Some items will have been lost overboard.
Occasionally something makes me laugh.
I find the task of clearing the bridge across the estuary quite distressing. People have obviously been dropping litter from vehicles, including sani-wipes, plastic gloves and things that had been in their mouths. What do they imagine will happen next?
There was a lot of drink-driving prior to Covid-19. I’ve noticed less bottles and cans of alcohol chucked out of cars but far more picnic litter. It’s a wonder we are not coping with a more formidable virus.
“What is the worst things you seen dumped in a beauty spot?”
At the beginning of Lockdown I came across this rubbish dumped in a nature reserve where otters bred. There was human faeces everywhere.
“Why do people throw litter?” I’m asked.
It’s no excuse, but think it gives them a sense of release, which is why we are being inundated right now. I have studied the issue in my depth here.
Quite a lot of rubbish blows off building sites. Here I am in my V.E. Day dress, removing builder’s plastic from a New Forest pond along with a war-time can that looked at least 75 years old.

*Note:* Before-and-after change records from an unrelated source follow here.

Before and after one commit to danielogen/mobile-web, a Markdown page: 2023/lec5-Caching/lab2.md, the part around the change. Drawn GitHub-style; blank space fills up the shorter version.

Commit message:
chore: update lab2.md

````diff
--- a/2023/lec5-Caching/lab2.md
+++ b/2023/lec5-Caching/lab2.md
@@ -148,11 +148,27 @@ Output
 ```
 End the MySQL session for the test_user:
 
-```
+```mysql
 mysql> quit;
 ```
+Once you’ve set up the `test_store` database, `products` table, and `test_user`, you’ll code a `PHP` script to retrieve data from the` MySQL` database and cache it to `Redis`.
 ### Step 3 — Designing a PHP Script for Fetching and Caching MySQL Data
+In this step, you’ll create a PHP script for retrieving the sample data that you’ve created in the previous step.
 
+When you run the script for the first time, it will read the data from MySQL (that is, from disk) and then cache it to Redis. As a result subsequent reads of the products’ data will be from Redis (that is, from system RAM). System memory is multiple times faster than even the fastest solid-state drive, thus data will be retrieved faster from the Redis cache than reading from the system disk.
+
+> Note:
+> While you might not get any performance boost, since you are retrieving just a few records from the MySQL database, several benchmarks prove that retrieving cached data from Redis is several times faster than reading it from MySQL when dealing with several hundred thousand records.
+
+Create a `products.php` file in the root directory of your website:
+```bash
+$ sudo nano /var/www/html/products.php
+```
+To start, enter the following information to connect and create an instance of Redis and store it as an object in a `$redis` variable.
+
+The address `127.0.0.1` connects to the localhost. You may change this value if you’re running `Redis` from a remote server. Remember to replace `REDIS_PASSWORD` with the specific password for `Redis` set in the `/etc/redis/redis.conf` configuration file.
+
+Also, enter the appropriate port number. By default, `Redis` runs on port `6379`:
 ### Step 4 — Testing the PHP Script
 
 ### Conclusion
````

“What are the most distressing things you find?”
Fly-tipping upsets me. I took my family to help clear half a ton of plastic car parts dipped in a beautiful bluebell wood a mile from our house, last night. It’s been languishing there so long that a member of a UK Litter-picking group has asked me to send him what have become ‘collector’s items’ but there are too many! I dated the haul by a 2004 crisp-packet lodged with the hubcaps.
This was a load of brand new camping gear dumped in the New Forest National Park as if it was biodegradable.
It’s always distressing finding objects that have obviously been stolen, such as handbags, empty jewellry cases, laptops and iPhones. I’ve found eight different lots chucked in the river within half a mile of my home.
Finding nitrous oxide canisters worries me. What is something goes wrong? People are obviously taking it in areas inaccessible to an ambulance.
This bucket weighed in at 4kg. It can often weigh 6kg.
This is one of the most lethal objects found on a beach frequented by children, dogs and New Forest ponies. No one from the Council is going to find this.
Some items seem to have travelled a long way.
“What’s the weirdest thing you’ve found?”
I find long, fluorescent light bulbs washed up in the same place – intact. Here is one I found at the beginning of Lockdown. I’m assured they contain mercury and would be horrific if smashed.
“Do you do art with the rubbish?”
Not using the hub-caps, but during Lockdown I’ve begun to make abstract pictures with sea plastic. You can see the earring and beer bottle caps I found above.
This seascape is proving popular on Facebook:
Those of us collecting sea-plastic along the south coast have found a number of toy soldiers. I incorporated one into this collage:
Being a writer, I usually litter-pick alone so that I can take advantage of good weather and tides while being able to loosen-up after a day typing, but friends sometime join me. It’s fun and gives us plenty to chat about as we view society from the bottom up.
To see more photos and read more about #SolentBeachClean, please click here
For a list of the kind of things I find washed up on Solent shores, please click here